◆ **What the task asks**
Find the word "backgroundColor" in the listing. Copy out each line where it occurs.
START Supplied data
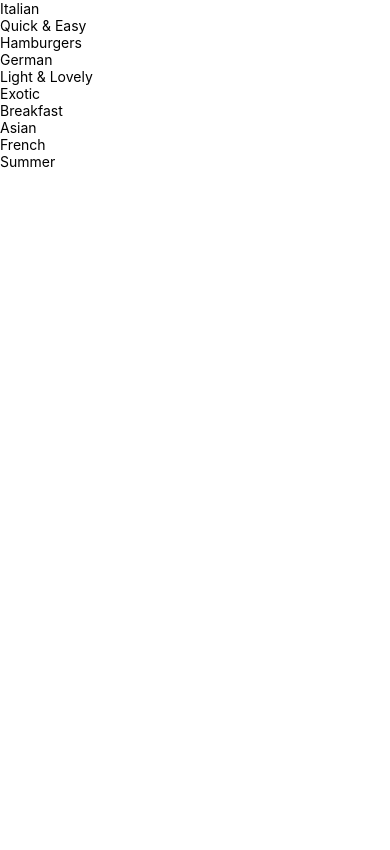
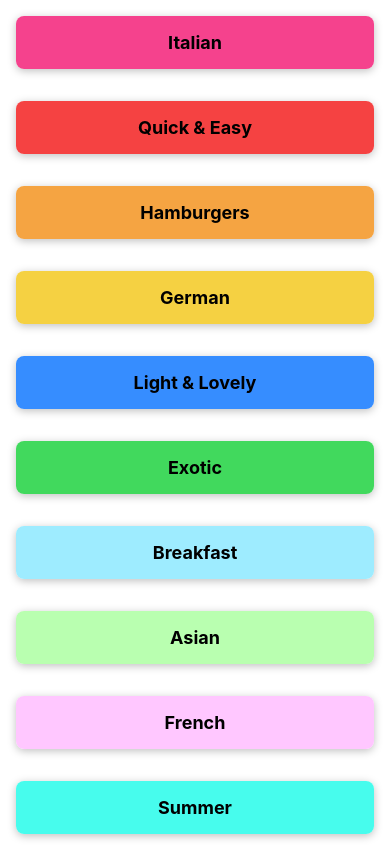
Before and after one commit to zlzlzlmo/react-native-study3, a React Native app: screen / in a window 390 px wide. Built offline with nearby package versions, Linux system fonts and the light colour scheme.

Commit message:
category grid styling

```diff
--- a/App.tsx
+++ b/App.tsx
@@ -3,7 +3,12 @@
 import CategoriesScreen from "./src/screens/CategoriesScreen";
 
 export default function App() {
-  return <CategoriesScreen />;
+  return (
+    <>
+      <StatusBar style="light" />
+      <CategoriesScreen />
+    </>
+  );
 }
 
 const styles = StyleSheet.create({
--- a/app.json
+++ b/app.json
@@ -6,6 +6,7 @@
     "orientation": "portrait",
     "icon": "./assets/icon.png",
     "userInterfaceStyle": "light",
+    "backgroundColor": "#24180f",
     "splash": {
       "image": "./assets/splash.png",
       "resizeMode": "contain",
--- a/src/components/CategoryGridTile.tsx
+++ b/src/components/CategoryGridTile.tsx
@@ -1,4 +1,4 @@
-import { Pressable, StyleSheet, Text, View } from "react-native";
+import { Pressable, StyleSheet, Text, View, Platform } from "react-native";
 import React from "react";
 
 interface CategoryGridTileProps {
@@ -7,10 +7,16 @@
 }
 const CategoryGridTile = ({ title, color }: CategoryGridTileProps) => {
   return (
-    <View>
-      <Pressable>
-        <View>
-          <Text>{title}</Text>
+    <View style={styles.gridItem}>
+      <Pressable
+        android_ripple={{ color: "#ccc" }}
+        style={({ pressed }) => [
+          styles.button,
+          pressed && styles.buttonPressed,
+        ]}
+      >
+        <View style={[styles.innerContainer, { backgroundColor: color }]}>
+          <Text style={styles.title}>{title}</Text>
         </View>
       </Pressable>
     </View>
@@ -19,4 +25,39 @@
 
 export default CategoryGridTile;
 
-const styles = StyleSheet.create({});
+const styles = StyleSheet.create({
+  gridItem: {
+    flex: 1,
+    margin: 16,
+    height: 150,
+    borderRadius: 8,
+    elevation: 4,
+    // ! backgroudColor를 넣어줘야 shadow가 보인다!!
+    backgroundColor: "white",
+    shadowColor: "black",
+    shadowOpacity: 0.25,
+    shadowOffset: {
+      width: 0,
+      height: 2,
+    },
+    shadowRadius: 8,
+    overflow: Platform.OS === "android" ? "hidden" : "visible",
+  },
+  button: {
+    flex: 1,
+  },
+  buttonPressed: {
+    opacity: 0.5,
+  },
+  innerContainer: {
+    flex: 1,
+    padding: 16,
+    justifyContent: "center",
+    alignItems: "center",
+    borderRadius: 8,
+  },
+  title: {
+    fontWeight: "bold",
+    fontSize: 18,
+  },
+});
--- a/src/screens/CategoriesScreen.tsx
+++ b/src/screens/CategoriesScreen.tsx
@@ -5,7 +5,7 @@
 
 const CategoriesScreen = () => {
   return (
-    <View>
+    <View style={styles.categoryContainer}>
       <FlatList
         data={CATEGORIES}
         keyExtractor={(item) => item.id}
@@ -22,4 +22,10 @@
 
 export default CategoriesScreen;
 
-const styles = StyleSheet.create({});
+const styles = StyleSheet.create({
+  categoryContainer: {
+    alignItems: "center",
+    flexDirection: "row",
+    justifyContent: "center",
+  },
+});
```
END Supplied data
◆ **Worked solution**
+    "backgroundColor": "#24180f",
+        <View style={[styles.innerContainer, { backgroundColor: color }]}>
+    backgroundColor: "white",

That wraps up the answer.